So Long Scotto: Return to the Counseling World

Victoria Pursglove, Writer

Those who knew Ms. Scotto during her time as the Student Assistant Coordinator (SAC) here at Audubon High School knew her as not only a counselor but a friend. Many students considered her and her space as a place to be open, comfortable, and safe. This year, she decided to take the leap and move on from Audubon to advance in her field. Her last day was on the 30th of September. When spoken to about her resignation, Scotto herself had mixed feelings. She said that while she would have loved to stay longer, she came to the decision that now was the time to move on in her career. On one hand, she said that she wanted to use her licenses in both drug and alcohol and mental health therapy. The other side of her, however,  wanted to stay and continue to help Audubon students grow into their adult lives with a stable wellbeing. When spoken to regarding this, she said that Audubon felt like “a big family,” and also said working with the students here was the “absolute number one,” part of her job. Now that she has moved on, many of the students who relied on her for advice and support were left questioning where to turn. 

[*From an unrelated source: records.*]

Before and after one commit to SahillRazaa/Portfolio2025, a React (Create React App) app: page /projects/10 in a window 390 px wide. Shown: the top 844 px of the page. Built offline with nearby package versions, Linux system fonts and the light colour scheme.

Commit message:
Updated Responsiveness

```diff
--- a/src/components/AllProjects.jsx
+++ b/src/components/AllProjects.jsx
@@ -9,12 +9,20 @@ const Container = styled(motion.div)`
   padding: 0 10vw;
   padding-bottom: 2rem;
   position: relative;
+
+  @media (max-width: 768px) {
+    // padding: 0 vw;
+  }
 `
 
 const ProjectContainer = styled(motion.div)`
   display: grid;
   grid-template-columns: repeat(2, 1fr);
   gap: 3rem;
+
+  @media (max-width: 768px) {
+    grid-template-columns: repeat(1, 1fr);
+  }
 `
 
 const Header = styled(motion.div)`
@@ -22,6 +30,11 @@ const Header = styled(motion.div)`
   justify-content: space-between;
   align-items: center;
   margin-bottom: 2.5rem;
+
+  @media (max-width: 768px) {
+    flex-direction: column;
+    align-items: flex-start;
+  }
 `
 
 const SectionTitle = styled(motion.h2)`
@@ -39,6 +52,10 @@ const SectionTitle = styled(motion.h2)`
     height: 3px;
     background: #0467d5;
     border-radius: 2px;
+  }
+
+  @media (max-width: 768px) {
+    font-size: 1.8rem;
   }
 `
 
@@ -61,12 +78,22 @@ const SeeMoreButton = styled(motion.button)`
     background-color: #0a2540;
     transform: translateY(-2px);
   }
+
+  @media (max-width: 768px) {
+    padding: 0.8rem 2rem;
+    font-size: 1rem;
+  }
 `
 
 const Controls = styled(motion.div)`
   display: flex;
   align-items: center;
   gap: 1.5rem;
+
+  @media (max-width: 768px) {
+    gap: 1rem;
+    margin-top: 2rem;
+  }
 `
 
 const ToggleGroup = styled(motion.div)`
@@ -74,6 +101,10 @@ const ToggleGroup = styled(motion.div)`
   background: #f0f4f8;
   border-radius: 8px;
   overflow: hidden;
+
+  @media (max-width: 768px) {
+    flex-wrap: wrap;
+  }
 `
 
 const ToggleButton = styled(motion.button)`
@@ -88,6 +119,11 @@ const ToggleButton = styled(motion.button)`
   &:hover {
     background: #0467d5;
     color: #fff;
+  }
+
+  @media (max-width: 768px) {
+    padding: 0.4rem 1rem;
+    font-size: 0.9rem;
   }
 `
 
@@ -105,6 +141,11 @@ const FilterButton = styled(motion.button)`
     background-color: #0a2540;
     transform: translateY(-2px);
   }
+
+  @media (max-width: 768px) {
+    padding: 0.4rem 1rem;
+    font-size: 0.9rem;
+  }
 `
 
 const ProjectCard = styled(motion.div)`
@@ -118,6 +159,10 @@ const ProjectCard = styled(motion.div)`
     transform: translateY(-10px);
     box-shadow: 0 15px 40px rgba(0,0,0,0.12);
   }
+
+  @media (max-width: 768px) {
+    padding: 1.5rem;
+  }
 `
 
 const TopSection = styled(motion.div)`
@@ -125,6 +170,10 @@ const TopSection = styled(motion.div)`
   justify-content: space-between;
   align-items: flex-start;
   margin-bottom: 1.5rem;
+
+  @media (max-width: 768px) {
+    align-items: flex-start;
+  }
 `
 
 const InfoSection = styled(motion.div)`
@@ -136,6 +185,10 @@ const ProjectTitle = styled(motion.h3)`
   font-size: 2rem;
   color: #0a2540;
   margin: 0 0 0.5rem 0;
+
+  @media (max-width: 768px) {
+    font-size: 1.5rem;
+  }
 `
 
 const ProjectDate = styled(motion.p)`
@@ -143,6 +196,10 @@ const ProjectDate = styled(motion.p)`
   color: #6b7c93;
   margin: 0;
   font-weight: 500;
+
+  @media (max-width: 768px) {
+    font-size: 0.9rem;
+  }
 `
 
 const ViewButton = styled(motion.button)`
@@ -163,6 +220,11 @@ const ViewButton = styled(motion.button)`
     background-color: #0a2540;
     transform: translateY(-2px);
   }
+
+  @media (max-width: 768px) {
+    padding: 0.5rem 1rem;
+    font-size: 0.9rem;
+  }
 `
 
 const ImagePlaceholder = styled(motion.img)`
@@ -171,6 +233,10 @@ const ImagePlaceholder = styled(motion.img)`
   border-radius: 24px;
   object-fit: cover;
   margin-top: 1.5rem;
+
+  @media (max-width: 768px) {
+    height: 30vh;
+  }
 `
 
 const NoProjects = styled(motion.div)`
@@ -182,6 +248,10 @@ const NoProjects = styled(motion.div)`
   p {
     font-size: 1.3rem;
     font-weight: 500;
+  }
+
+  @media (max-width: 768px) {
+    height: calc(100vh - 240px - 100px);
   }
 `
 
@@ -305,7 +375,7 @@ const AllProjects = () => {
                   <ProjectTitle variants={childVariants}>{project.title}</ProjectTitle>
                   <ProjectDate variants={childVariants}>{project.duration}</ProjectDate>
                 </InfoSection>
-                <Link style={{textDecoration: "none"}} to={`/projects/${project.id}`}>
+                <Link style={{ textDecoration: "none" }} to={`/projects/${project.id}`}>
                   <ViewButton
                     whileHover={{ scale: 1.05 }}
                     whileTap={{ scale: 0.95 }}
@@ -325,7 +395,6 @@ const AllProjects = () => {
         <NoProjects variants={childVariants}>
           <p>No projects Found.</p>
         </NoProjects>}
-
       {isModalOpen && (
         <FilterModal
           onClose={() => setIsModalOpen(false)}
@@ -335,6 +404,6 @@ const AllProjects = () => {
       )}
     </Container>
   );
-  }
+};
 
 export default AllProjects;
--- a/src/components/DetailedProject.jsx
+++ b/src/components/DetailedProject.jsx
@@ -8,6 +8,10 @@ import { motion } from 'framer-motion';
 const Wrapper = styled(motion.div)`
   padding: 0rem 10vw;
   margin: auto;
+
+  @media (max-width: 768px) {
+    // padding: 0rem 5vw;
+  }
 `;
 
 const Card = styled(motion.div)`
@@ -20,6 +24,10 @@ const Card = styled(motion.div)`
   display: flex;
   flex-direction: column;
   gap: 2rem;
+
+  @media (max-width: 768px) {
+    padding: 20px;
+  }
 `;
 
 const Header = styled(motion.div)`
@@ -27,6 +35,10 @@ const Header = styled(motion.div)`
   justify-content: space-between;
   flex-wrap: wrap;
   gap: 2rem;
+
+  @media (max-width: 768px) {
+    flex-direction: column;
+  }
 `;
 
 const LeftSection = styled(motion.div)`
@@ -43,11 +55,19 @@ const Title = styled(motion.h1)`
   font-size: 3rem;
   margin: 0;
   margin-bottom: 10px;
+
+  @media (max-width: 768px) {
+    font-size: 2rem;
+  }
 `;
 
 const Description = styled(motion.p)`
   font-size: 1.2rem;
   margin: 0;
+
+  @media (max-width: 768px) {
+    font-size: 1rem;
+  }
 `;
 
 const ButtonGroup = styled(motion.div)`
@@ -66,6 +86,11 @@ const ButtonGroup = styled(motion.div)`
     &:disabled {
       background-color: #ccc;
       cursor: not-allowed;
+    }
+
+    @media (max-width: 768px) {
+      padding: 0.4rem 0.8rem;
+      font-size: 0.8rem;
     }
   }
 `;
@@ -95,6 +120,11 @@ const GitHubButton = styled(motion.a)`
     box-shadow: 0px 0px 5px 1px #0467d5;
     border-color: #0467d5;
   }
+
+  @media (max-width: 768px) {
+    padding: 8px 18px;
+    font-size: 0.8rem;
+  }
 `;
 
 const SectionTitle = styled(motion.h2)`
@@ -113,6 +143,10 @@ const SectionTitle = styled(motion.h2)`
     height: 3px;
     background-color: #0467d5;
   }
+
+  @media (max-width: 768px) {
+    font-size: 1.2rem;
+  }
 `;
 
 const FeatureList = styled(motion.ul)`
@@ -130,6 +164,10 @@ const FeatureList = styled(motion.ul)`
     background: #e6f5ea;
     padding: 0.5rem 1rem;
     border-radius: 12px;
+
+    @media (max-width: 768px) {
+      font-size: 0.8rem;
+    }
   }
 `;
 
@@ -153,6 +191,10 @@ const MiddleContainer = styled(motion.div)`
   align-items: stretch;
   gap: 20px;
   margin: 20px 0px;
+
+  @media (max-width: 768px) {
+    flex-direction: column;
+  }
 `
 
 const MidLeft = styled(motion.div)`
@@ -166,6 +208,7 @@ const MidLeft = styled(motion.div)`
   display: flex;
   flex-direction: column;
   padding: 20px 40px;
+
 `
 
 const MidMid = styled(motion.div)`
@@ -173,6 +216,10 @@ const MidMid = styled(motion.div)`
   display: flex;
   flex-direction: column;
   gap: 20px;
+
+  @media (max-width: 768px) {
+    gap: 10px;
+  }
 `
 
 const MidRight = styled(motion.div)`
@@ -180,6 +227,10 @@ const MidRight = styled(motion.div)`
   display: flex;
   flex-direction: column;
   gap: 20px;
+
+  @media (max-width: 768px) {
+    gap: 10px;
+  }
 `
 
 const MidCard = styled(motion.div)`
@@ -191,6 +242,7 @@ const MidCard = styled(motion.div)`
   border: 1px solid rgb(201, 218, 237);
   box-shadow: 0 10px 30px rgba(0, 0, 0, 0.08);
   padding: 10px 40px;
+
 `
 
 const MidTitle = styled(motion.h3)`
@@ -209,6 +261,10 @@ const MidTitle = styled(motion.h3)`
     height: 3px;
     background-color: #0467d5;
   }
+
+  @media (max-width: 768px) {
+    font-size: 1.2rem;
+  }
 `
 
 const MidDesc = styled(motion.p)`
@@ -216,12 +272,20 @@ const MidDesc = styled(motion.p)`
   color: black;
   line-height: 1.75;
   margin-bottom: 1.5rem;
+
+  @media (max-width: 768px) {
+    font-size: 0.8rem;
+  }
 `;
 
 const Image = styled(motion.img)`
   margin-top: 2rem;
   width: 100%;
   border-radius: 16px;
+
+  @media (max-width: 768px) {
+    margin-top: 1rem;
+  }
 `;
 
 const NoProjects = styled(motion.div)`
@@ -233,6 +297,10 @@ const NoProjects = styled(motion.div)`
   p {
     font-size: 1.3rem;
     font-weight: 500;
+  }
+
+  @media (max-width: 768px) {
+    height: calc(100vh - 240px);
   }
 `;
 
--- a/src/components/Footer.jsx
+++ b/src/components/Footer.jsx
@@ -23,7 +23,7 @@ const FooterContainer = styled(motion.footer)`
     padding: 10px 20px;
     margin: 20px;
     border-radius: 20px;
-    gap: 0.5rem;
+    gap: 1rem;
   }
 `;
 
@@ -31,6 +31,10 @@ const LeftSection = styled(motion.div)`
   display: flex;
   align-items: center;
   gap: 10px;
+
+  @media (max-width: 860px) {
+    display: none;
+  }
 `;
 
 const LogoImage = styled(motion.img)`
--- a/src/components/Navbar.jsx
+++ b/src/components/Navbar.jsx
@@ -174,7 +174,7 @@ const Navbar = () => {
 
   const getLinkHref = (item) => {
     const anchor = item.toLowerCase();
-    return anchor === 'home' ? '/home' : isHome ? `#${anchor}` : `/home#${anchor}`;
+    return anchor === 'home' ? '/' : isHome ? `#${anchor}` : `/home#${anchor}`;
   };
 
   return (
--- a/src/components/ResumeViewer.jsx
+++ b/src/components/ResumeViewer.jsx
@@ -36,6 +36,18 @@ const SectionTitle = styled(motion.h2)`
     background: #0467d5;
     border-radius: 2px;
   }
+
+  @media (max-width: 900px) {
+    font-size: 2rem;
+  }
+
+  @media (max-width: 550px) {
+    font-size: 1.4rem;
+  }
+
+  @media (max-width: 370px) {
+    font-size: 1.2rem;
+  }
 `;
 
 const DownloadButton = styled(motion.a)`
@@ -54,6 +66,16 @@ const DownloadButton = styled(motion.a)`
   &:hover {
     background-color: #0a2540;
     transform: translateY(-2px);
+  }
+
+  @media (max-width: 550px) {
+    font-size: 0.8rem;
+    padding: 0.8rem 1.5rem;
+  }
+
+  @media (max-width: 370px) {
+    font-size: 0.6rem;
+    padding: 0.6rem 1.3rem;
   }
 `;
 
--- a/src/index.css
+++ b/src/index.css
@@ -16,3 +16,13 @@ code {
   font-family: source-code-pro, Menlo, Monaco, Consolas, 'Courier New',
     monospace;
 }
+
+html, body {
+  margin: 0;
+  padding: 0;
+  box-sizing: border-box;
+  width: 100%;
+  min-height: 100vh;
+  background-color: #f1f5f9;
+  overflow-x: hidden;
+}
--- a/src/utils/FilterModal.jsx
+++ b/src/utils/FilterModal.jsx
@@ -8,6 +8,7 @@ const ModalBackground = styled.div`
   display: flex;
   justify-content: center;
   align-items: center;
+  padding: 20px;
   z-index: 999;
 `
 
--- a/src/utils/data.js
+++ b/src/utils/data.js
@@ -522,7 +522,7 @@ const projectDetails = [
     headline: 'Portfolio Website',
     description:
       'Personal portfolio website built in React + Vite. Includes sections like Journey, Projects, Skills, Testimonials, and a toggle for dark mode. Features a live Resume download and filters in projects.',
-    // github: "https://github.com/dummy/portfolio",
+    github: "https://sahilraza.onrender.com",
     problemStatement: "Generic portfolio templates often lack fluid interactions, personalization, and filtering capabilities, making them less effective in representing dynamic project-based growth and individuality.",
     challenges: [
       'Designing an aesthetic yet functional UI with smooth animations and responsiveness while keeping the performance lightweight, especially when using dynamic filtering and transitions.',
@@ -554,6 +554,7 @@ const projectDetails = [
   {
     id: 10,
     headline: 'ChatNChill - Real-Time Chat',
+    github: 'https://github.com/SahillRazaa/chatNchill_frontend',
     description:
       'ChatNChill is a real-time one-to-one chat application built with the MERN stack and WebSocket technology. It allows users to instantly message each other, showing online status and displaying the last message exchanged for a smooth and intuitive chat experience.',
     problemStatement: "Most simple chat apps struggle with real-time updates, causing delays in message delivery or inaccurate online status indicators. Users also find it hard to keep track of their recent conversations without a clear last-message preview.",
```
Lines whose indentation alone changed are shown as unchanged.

While the counseling office is an option, some students may not feel that this is an adequate replacement for the services that Scotto provided. Mrs. Vanfossen, one of the guidance counselors here at Audubon, is a staff member who was close to Scotto while she worked at Audubon. When we asked Vanfossen about Scotto leaving Audubon she said this “has an effect on the department as a whole. She was a crucial member here. She saw a number of students in a much more intense way than we are often able to.” The counselors in the guidance office are more specialized to guide students through their academic life rather than their emotional life; which is what Scotto’s job was here. Sure, these counselors can also help with the mental wellbeing of students but they may not be able to as well as Scotto did. In regards to this, VanFossen added: “She has degrees that even we don’t have as school counselors.” In addition to degrees, Mrs. Scotto had time. Since her focus was solely on student personal needs, and had a smaller caseload, her relationship with the students she saw was deep.

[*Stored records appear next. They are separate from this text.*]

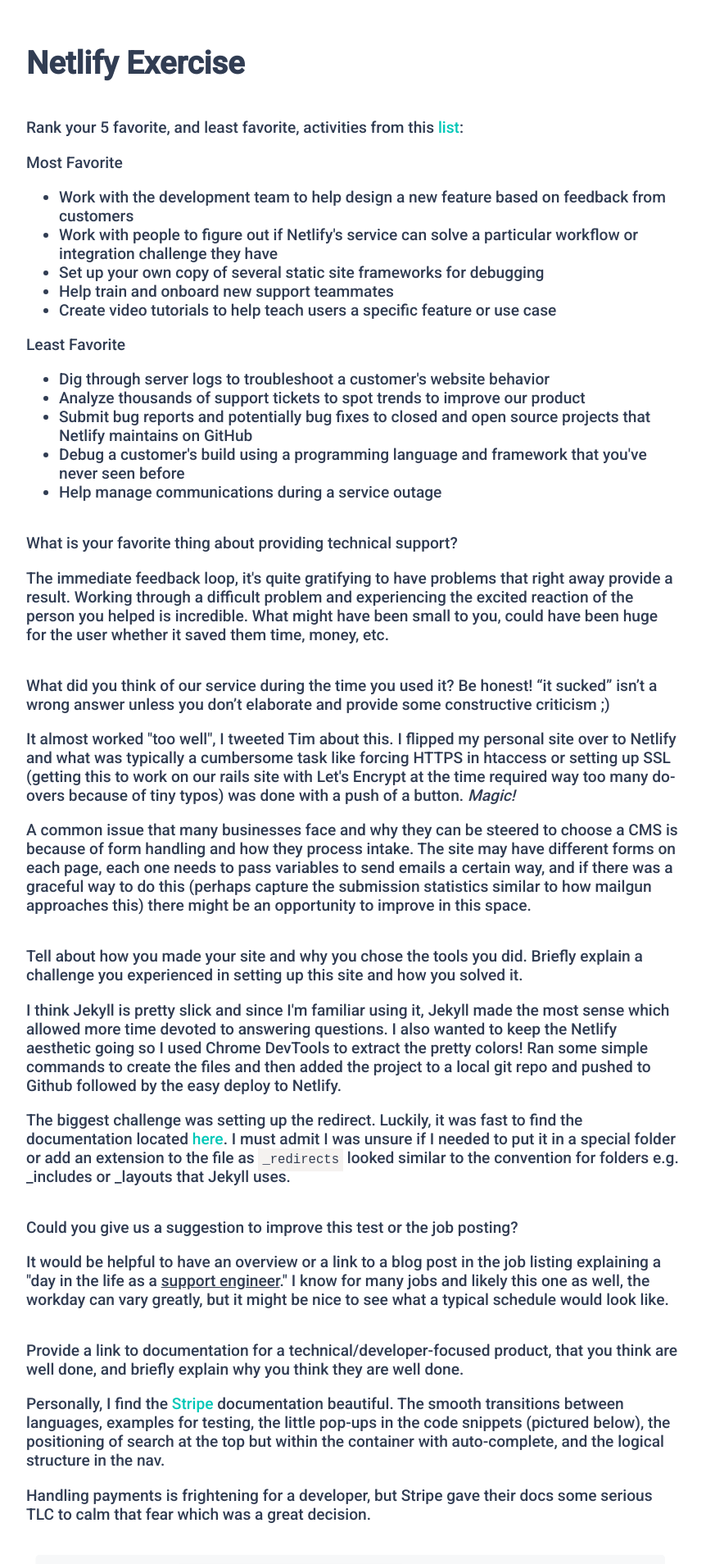
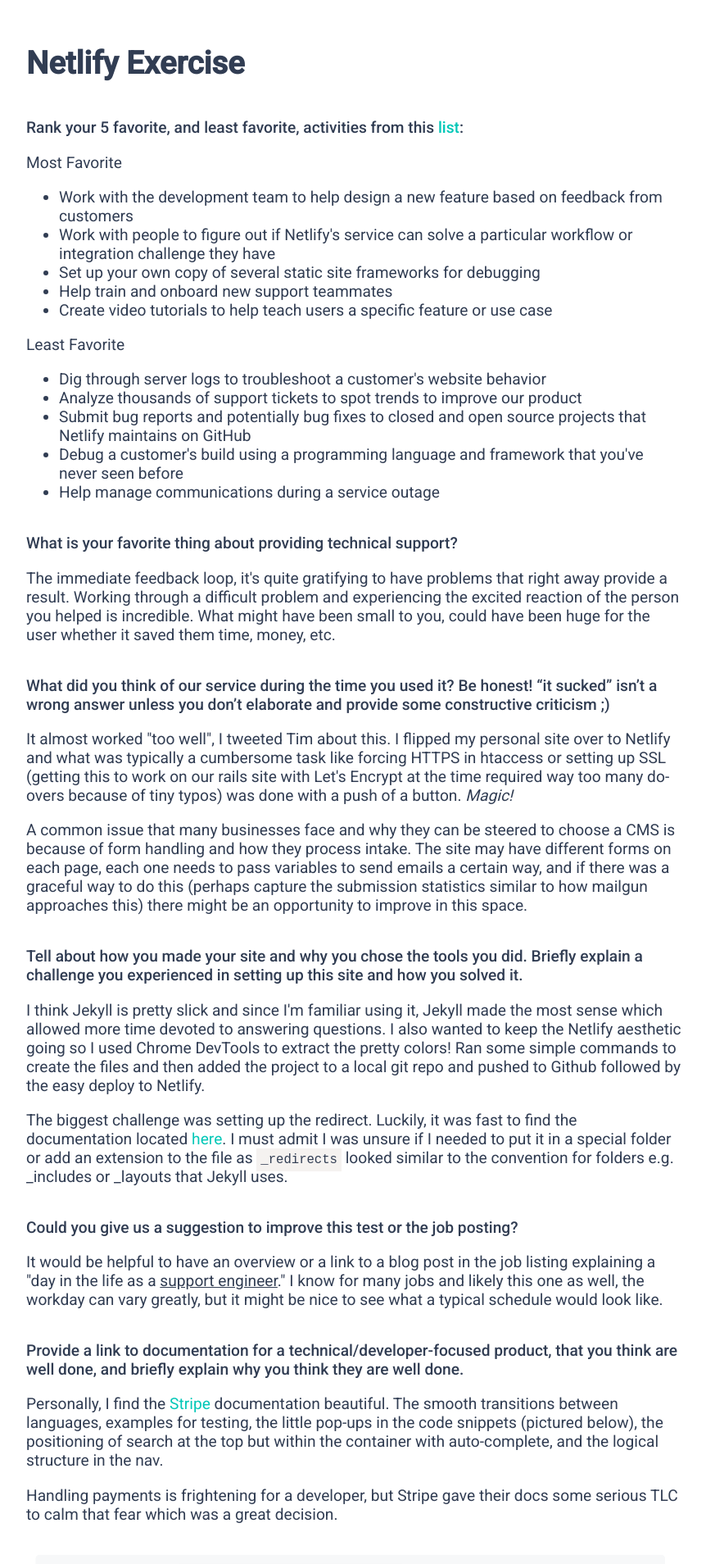
Before and after one commit to nhaglind/netlify-exercise, a Jekyll site: the page built from index.md, in a window 1280 px wide. Shown: the top 1908 px of the page at 82% size, without its empty margins (208-1070 px from the left). Built offline with Jekyll 4.4.1, drawn with Linux system fonts in a browser that asks for light colours.

Commit message:
Add additional weight

```diff
--- a/_layouts/default.html
+++ b/_layouts/default.html
@@ -6,7 +6,7 @@
   <meta http-equiv="X-UA-Compatible" content="ie=edge">
   <title>Netlify Exercise</title>
   <link rel="stylesheet" type="text/css" href="assets/style.css">
-  <link href="https://fonts.googleapis.com/css?family=Roboto:500" rel="stylesheet">
+  <link href="https://fonts.googleapis.com/css?family=Roboto:400,500" rel="stylesheet">
 
 </head>
 <body>
```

With that, Scotto has left the building. While there are still places and people that students are able to seek support, they may be unable to help as much as students might hope. 

The new question is this: Will her replacement fill this void? Hopefully, the answer to this question will be a resounding yes.